### [WHAT THE EXERCISE ASKS]
Report all lines from the entries below in which "Also" appears.

### [SOURCE DATA]
---*---
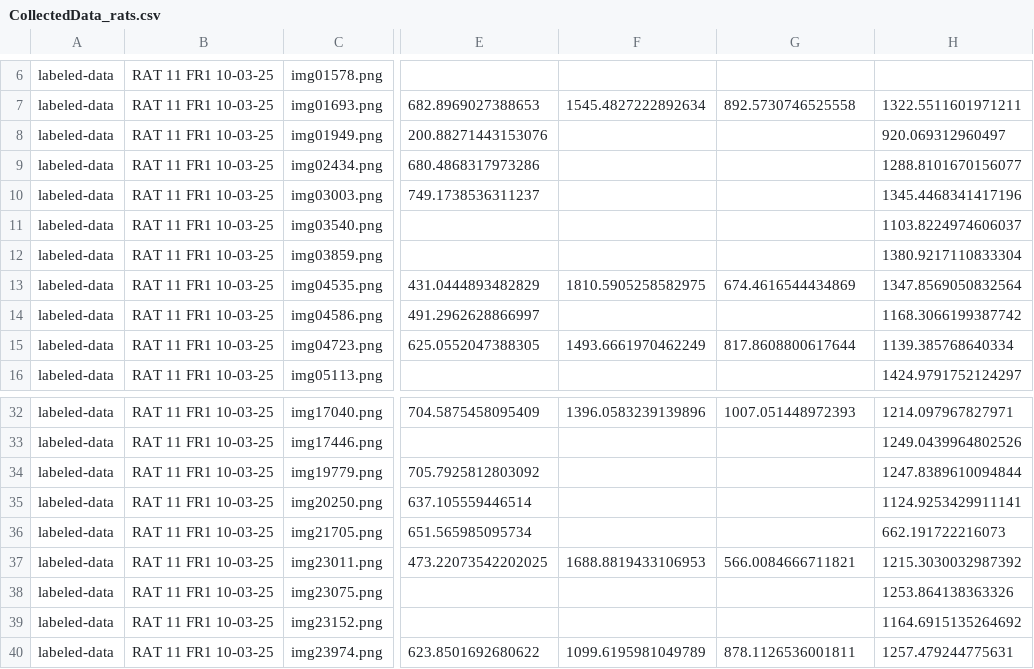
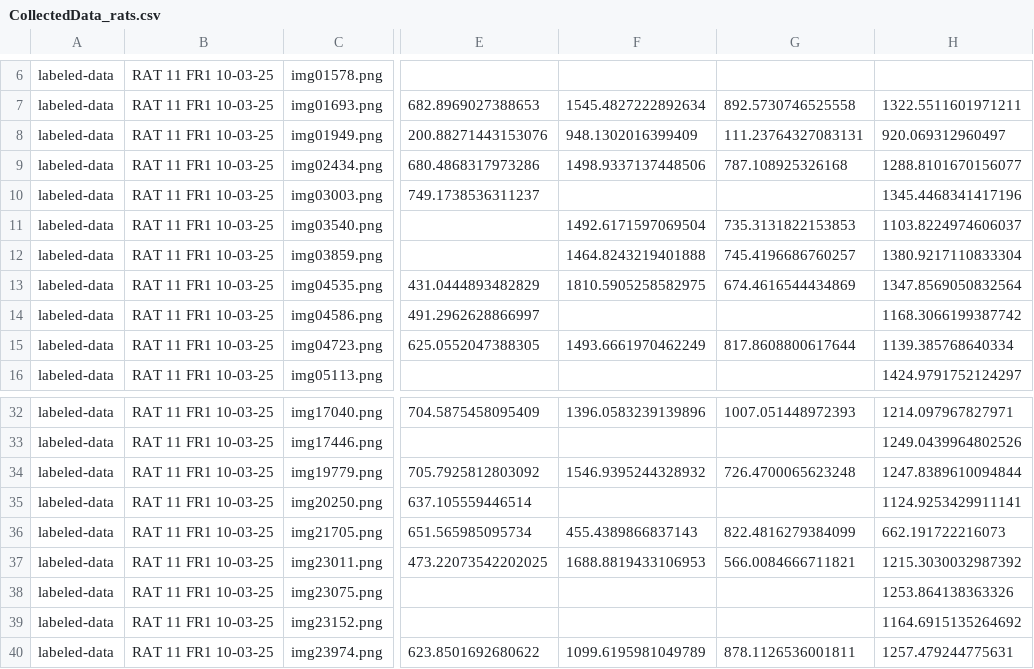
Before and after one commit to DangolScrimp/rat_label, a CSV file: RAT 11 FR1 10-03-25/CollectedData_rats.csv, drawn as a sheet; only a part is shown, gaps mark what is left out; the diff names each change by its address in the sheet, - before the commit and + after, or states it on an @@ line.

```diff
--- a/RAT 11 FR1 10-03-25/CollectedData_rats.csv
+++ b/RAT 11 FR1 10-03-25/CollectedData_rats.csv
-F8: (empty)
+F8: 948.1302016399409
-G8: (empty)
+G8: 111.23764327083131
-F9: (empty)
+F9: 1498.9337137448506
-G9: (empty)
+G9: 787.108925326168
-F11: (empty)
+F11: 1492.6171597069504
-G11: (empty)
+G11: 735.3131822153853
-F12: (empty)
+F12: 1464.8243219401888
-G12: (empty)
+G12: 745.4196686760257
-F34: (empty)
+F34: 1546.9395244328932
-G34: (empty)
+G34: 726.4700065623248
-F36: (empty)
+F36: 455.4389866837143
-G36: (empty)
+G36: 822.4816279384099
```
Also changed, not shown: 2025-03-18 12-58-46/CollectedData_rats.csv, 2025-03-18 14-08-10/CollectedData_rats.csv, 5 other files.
---*---
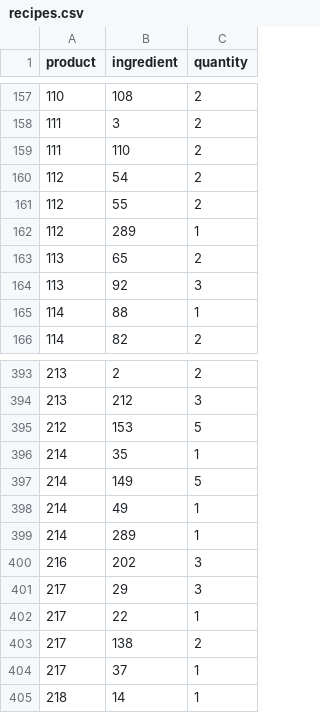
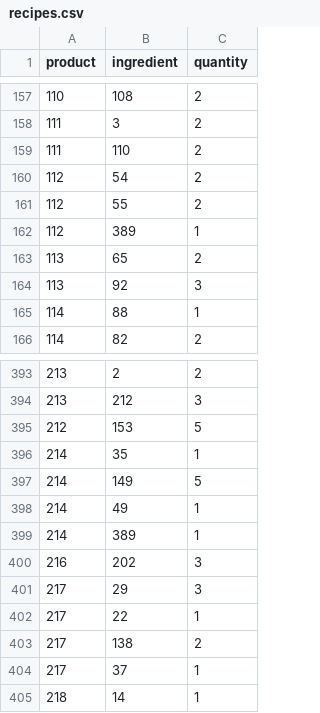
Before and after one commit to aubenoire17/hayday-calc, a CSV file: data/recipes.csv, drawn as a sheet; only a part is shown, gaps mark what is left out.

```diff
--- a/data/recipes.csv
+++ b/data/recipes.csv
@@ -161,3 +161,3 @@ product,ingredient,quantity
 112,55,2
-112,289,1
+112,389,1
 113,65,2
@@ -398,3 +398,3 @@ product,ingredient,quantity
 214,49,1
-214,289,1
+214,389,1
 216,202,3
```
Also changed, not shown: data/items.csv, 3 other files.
---*---
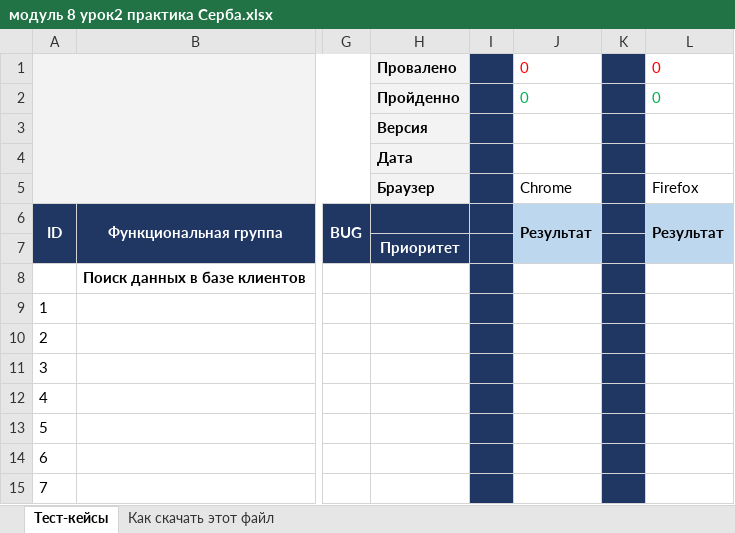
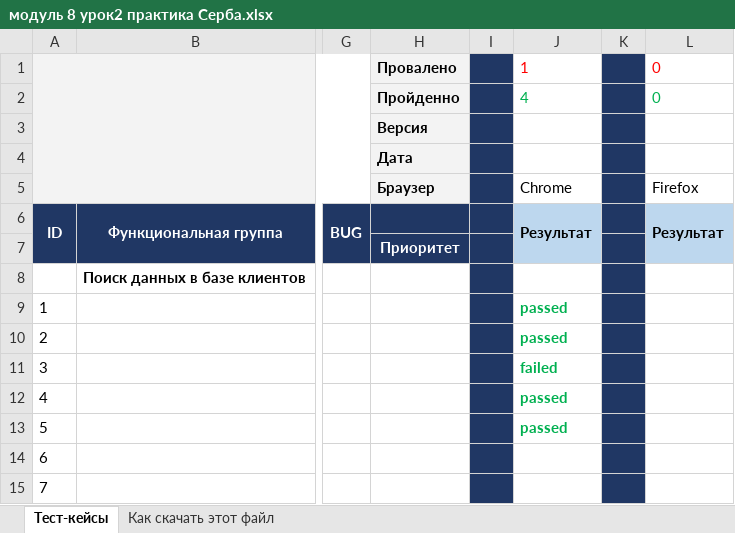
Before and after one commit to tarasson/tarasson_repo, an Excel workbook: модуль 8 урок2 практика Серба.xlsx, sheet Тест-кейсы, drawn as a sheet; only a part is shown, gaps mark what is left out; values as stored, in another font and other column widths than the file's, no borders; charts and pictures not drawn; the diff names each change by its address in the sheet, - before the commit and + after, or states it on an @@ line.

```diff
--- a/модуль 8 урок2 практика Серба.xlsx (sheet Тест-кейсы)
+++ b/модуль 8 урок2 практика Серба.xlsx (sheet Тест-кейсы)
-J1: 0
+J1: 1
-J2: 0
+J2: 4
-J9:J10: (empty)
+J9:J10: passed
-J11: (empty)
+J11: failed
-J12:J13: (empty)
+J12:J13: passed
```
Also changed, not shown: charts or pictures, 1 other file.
---*---
### [RESULT FOR THIS EXERCISE]
Also changed, not shown: 2025-03-18 12-58-46/CollectedData_rats.csv, 2025-03-18 14-08-10/CollectedData_rats.csv, 5 other files.
Also changed, not shown: data/items.csv, 3 other files.
Also changed, not shown: charts or pictures, 1 other file.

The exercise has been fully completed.